tool for football players. Although it was designed with
this audience in mind, it has plenty to offer anyone with
in football, including coaches, officials, administrators,
parents and medical professionals. The DVD addresses the
of head-down contact and spearing along with contact techniques
that reduce the risk of catastrophic head and neck injuries.
In 2006 the DVD was sent to every NCAA school with football.
In 2007 it was sent to every high school, NAIA and Junior
College in the country with football.
It is available for a free
download or the DVD can be purchased for $10 at the NATA
wesbite. It builds
two previous video's on this topic "Prevent Paralysis:
Don't Hit with Your Head" and "See What You Hit".
In addition to catastrophic cervical spine injuries we designed
the Heads Up DVD to also address catastrophic head injuries
and correct contact techniques. It also addresses the contact
techniques of all players including ball carriers, blockers,
and special teams players.
The DVD runs about 15 minutes including the credits. It includes

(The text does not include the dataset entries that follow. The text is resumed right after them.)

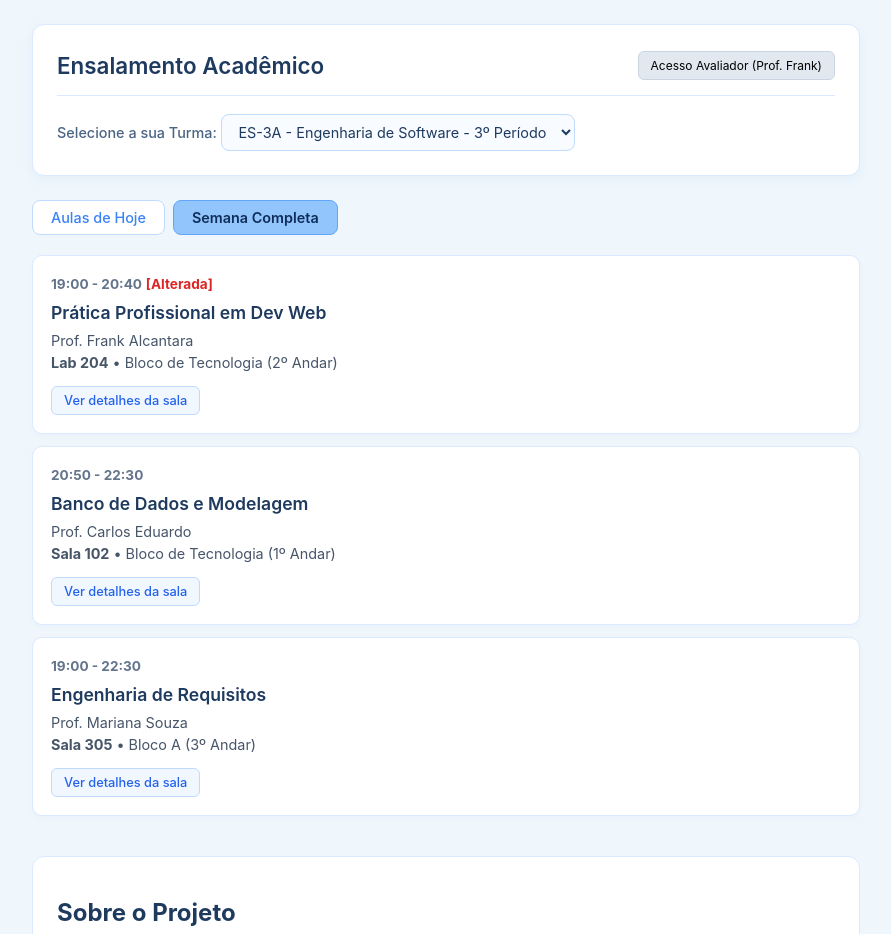
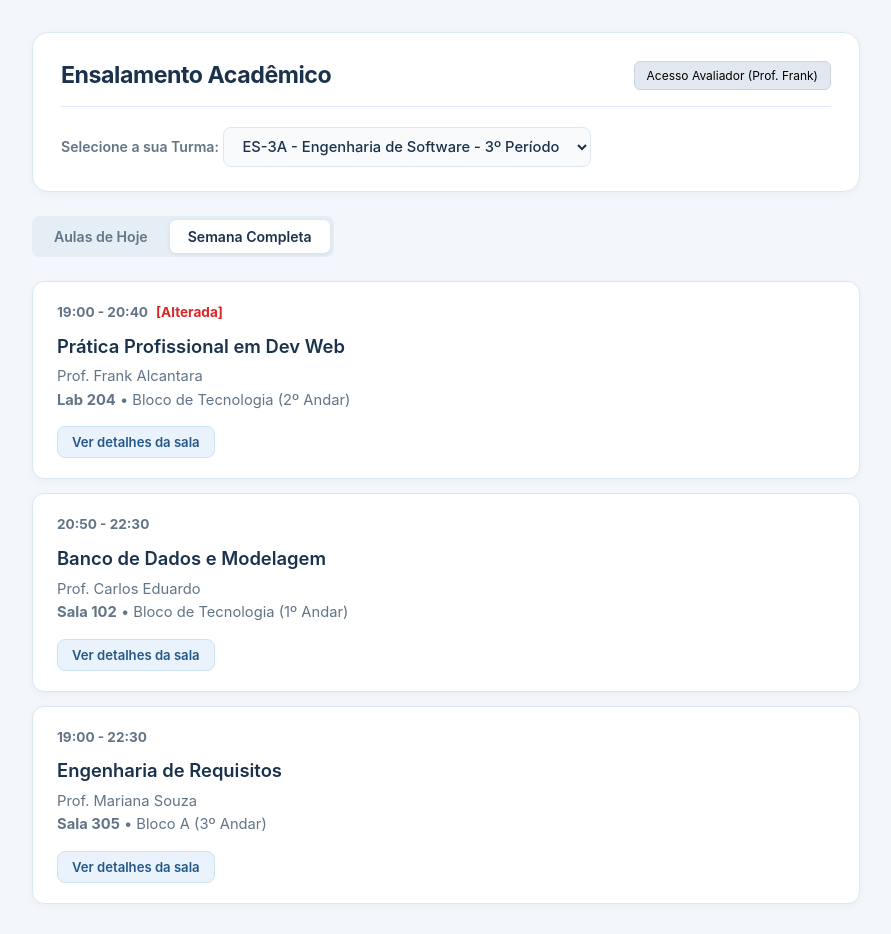
Before and after one commit to juliavieirarodrigues/ensalamento, a plain HTML site: page index.html in a window 1280 px wide. Shown: the top 934 px of the page, without its empty margins (194-1085 px from the left). Drawn offline with Linux system fonts and the light colour scheme.

Commit message:
style: aprimora layout com estetca moderna e componentes refinados

```diff
--- a/style.css
+++ b/style.css
@@ -1,218 +1,268 @@
+:root {
+  --bg-main: #f3f7fb;
+  --surface: #ffffff;
+  --surface-alt: #f8fafc;
+  --primary-blue: #7bb5e8;
+  --primary-hover: #68a4dc;
+  --primary-soft: #eaf3fb;
+  --primary-dark: #1b324d;
+  --text-main: #243342;
+  --text-muted: #627487;
+  --border-light: #dde7f0;
+  --shadow-sm: 0 2px 6px rgba(40, 75, 110, 0.05);
+  --shadow-md: 0 8px 24px rgba(35, 70, 105, 0.08);
+  --radius-sm: 8px;
+  --radius-md: 12px;
+  --radius-lg: 16px;
+}
+
 * {
   box-sizing: border-box;
   margin: 0;
   padding: 0;
-  font-family: -apple-system, BlinkMacSystemFont, "Segoe UI", Roboto, Helvetica, Arial, sans-serif;
+  font-family: -apple-system, BlinkMacSystemFont, "Segoe UI", Roboto, Inter, Helvetica, Arial, sans-serif;
+  -webkit-font-smoothing: antialiased;
 }
 
 body {
-  background-color: #f0f7fc;
-  color: #2c3e50;
-  line-height: 1.5;
-  padding: 24px 16px;
+  background-color: var(--bg-main);
+  color: var(--text-main);
+  line-height: 1.6;
+  padding: 32px 16px;
   max-width: 860px;
   margin: 0 auto;
 }
 
+/* Cabeçalho */
 header {
-  background: #ffffff;
-  padding: 24px;
-  border-radius: 12px;
-  border: 1px solid #dbeafe;
-  box-shadow: 0 4px 12px rgba(186, 215, 242, 0.25);
+  background: var(--surface);
+  padding: 24px 28px;
+  border-radius: var(--radius-lg);
+  border: 1px solid var(--border-light);
+  box-shadow: var(--shadow-sm);
   margin-bottom: 24px;
 }
 
 header h1 {
-  font-size: 1.4rem;
-  font-weight: 600;
-  color: #1e3a5f;
+  font-size: 1.45rem;
+  font-weight: 700;
+  letter-spacing: -0.02em;
+  color: var(--primary-dark);
 }
 
 .turma-selector-area {
-  margin-top: 18px;
+  margin-top: 20px;
   display: flex;
   align-items: center;
-  gap: 10px;
+  gap: 12px;
+  flex-wrap: wrap;
 }
 
 .turma-selector-area label {
-  font-size: 0.9rem;
-  font-weight: 500;
-  color: #4b6584;
+  font-size: 0.88rem;
+  font-weight: 600;
+  color: var(--text-muted);
 }
 
 .turma-selector-area select {
-  padding: 8px 12px;
-  border: 1px solid #bfdbfe;
-  border-radius: 8px;
-  background-color: #f8fbff;
-  color: #1e3a5f;
-  font-size: 0.9rem;
+  padding: 9px 14px;
+  border: 1px solid var(--border-light);
+  border-radius: var(--radius-sm);
+  background-color: var(--surface-alt);
+  color: var(--primary-dark);
+  font-size: 0.92rem;
+  font-weight: 500;
   outline: none;
-  transition: border-color 0.2s;
+  cursor: pointer;
+  transition: border-color 0.2s, box-shadow 0.2s;
 }
 
 .turma-selector-area select:focus {
-  border-color: #60a5fa;
+  border-color: var(--primary-blue);
+  box-shadow: 0 0 0 3px rgba(123, 181, 232, 0.25);
 }
 
+/* Controlos de Visualização */
 .view-controls {
-  display: flex;
-  gap: 8px;
-  margin-bottom: 20px;
+  display: inline-flex;
+  background: #e5edf5;
+  padding: 4px;
+  border-radius: var(--radius-sm);
+  gap: 4px;
+  margin-bottom: 24px;
 }
 
 .view-controls button {
   padding: 8px 18px;
-  border: 1px solid #bfdbfe;
-  background-color: #ffffff;
-  color: #3b82f6;
-  border-radius: 8px;
-  font-size: 0.9rem;
-  font-weight: 500;
+  border: none;
+  background: transparent;
+  color: var(--text-muted);
+  border-radius: 6px;
+  font-size: 0.88rem;
+  font-weight: 600;
   cursor: pointer;
   transition: all 0.2s ease;
 }
 
 .view-controls button:hover {
-  background-color: #eff6ff;
+  color: var(--primary-dark);
 }
 
 .view-controls button.active {
-  background-color: #93c5fd;
-  color: #0f2d59;
-  border-color: #60a5fa;
-  font-weight: 600;
+  background: var(--surface);
+  color: var(--primary-dark);
+  box-shadow: 0 1px 4px rgba(0, 0, 0, 0.08);
 }
 
+/* Grade de Aulas */
 .aulas-grid {
   display: flex;
   flex-direction: column;
-  gap: 12px;
-  margin-bottom: 32px;
+  gap: 14px;
+  margin-bottom: 36px;
 }
 
 .card-aula {
-  background: #ffffff;
-  padding: 18px;
-  border-radius: 10px;
-  border: 1px solid #dbeafe;
-  box-shadow: 0 2px 6px rgba(186, 215, 242, 0.15);
-  transition: transform 0.15s ease, box-shadow 0.15s ease;
+  background: var(--surface);
+  padding: 20px 24px;
+  border-radius: var(--radius-md);
+  border: 1px solid var(--border-light) !important;
+  box-shadow: var(--shadow-sm);
+  transition: transform 0.15s ease, box-shadow 0.15s ease, border-color 0.15s ease;
+  position: relative;
 }
 
 .card-aula:hover {
   transform: translateY(-2px);
-  box-shadow: 0 4px 10px rgba(186, 215, 242, 0.3);
+  box-shadow: var(--shadow-md);
+  border-color: #c9dbed !important;
 }
 
 .card-aula.tag-atual {
-  border-left: 4px solid #38bdf8;
-  background-color: #f0f9ff;
+  border-left: 5px solid #38bdf8 !important;
+  background: #f6fbff;
 }
 
 .card-aula.tag-proxima {
-  border-left: 4px solid #818cf8;
-  background-color: #f5f7ff;
+  border-left: 5px solid #818cf8 !important;
+  background: #fafbff;
 }
 
 .card-cabecalho {
+  display: flex;
+  align-items: center;
+  gap: 8px;
   font-size: 0.85rem;
-  color: #64748b;
-  margin-bottom: 6px;
+  font-weight: 600;
+  color: var(--text-muted);
+  margin-bottom: 8px;
 }
 
 .card-aula h4 {
-  font-size: 1.1rem;
+  font-size: 1.15rem;
   font-weight: 600;
-  color: #1e3a5f;
+  color: var(--primary-dark);
   margin-bottom: 4px;
 }
 
 .card-aula p {
-  color: #475569;
-  font-size: 0.9rem;
+  color: var(--text-muted);
+  font-size: 0.92rem;
 }
 
 .btn-detalhes {
-  margin-top: 12px;
-  padding: 6px 12px;
-  background: #f0f7ff;
-  border: 1px solid #bfdbfe;
-  border-radius: 6px;
+  margin-top: 14px;
+  display: inline-block;
+  padding: 7px 14px;
+  background: var(--primary-soft);
+  border: 1px solid #cce2f5;
+  border-radius: var(--radius-sm);
   cursor: pointer;
-  font-size: 0.8rem;
-  font-weight: 500;
-  color: #2563eb;
-  transition: background 0.15s;
+  font-size: 0.82rem;
+  font-weight: 600;
+  color: #24588a;
+  transition: all 0.15s ease;
 }
 
 .btn-detalhes:hover {
-  background: #dbeafe;
+  background: #deeffa;
+  border-color: var(--primary-blue);
 }
 
+/* Modal de Sala */
 dialog#modal-sala {
   margin: auto;
-  border: 1px solid #bfdbfe;
-  border-radius: 12px;
-  box-shadow: 0 12px 30px rgba(30, 58, 95, 0.15);
-  padding: 24px;
+  border: 1px solid var(--border-light);
+  border-radius: var(--radius-lg);
+  box-shadow: var(--shadow-md);
+  padding: 28px;
   max-width: 440px;
   width: 90%;
-  background: #ffffff;
+  background: var(--surface);
 }
 
 dialog#modal-sala::backdrop {
-  background: rgba(15, 23, 42, 0.35);
-  backdrop-filter: blur(2px);
+  background: rgba(18, 30, 45, 0.4);
+  backdrop-filter: blur(3px);
 }
 
 dialog#modal-sala h3 {
-  margin-bottom: 14px;
-  color: #1e3a5f;
-  font-size: 1.2rem;
+  margin-bottom: 16px;
+  color: var(--primary-dark);
+  font-size: 1.25rem;
+  font-weight: 700;
 }
 
 dialog#modal-sala p {
-  margin-bottom: 8px;
-  font-size: 0.9rem;
-  color: #334155;
+  margin-bottom: 10px;
+  font-size: 0.92rem;
+  color: var(--text-main);
 }
 
 #btn-fechar-modal {
-  margin-top: 14px;
-  padding: 8px 16px;
-  background: #e2e8f0;
-  color: #334155;
-  border: none;
-  border-radius: 6px;
+  margin-top: 18px;
+  padding: 9px 18px;
+  background: var(--surface-alt);
+  color: var(--text-main);
+  border: 1px solid var(--border-light);
+  border-radius: var(--radius-sm);
   cursor: pointer;
-  font-weight: 500;
-  font-size: 0.85rem;
+  font-weight: 600;
+  font-size: 0.86rem;
+  transition: background 0.15s ease;
 }
 
 #btn-fechar-modal:hover {
-  background: #cbd5e1;
+  background: #e9eff5;
 }
 
+/* Secção Informativa do Rodapé */
 #secao-sobre {
-  background-color: #ffffff;
-  border: 1px solid #dbeafe;
-  border-radius: 12px;
-  padding: 24px;
-  margin-top: 40px;
+  background: var(--surface);
+  border: 1px solid var(--border-light);
+  border-radius: var(--radius-lg);
+  padding: 28px;
+  box-shadow: var(--shadow-sm);
 }
 
-#secao-sobre h2, #secao-sobre h3 {
-  color: #1e3a5f;
-  margin-top: 14px;
+#secao-sobre h2 {
+  font-size: 1.25rem;
+  font-weight: 700;
+  color: var(--primary-dark);
+  margin-bottom: 12px;
+}
+
+#secao-sobre h3 {
+  font-size: 1rem;
+  font-weight: 600;
+  color: var(--primary-dark);
+  margin-top: 18px;
   margin-bottom: 8px;
 }
 
 #secao-sobre p, #secao-sobre li {
   font-size: 0.88rem;
-  color: #475569;
+  color: var(--text-muted);
 }
 
 #secao-sobre ul {
```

commentary from Dr. Jerry Punch, Tony
Dungy, Grant Teaff, Dr. Joe Torg, MD, Dr. Bob Cantu, MD, Ron
Courson ATC, PT and myself. The game clips are from major
college football and include hits that resulted in injury,
hits that demonstrate dangerous contact and hits that demonstrate
Production Details (for anyone interested):
Head's Up DVD was released at the NATA Convention in Atlanta
on June 14th 2006. It was funded by Riddell and made possible
by collaboration with the NATA. The project was born out of
the CUATC Task Force on
Spearing in Football, which met in January of 2005. The
DVD was produced by AMS
Productions in Dallas. Filming began for the project in
April of 2006 and the DVD was completed in early June of 2006.
We originally intended to use game footage from the NFL, but
NFL Films would only allow us to use footage showing correct
technique. They would not allow us to use any hits resulting
in injuries (ie Dennis Byrd, Reggie Brown) or any footage
showing dangerous hits. The NATA also could not offer the
DVD for a free download on their website without an additional
cost. Because of all of these factors the use of NFL footage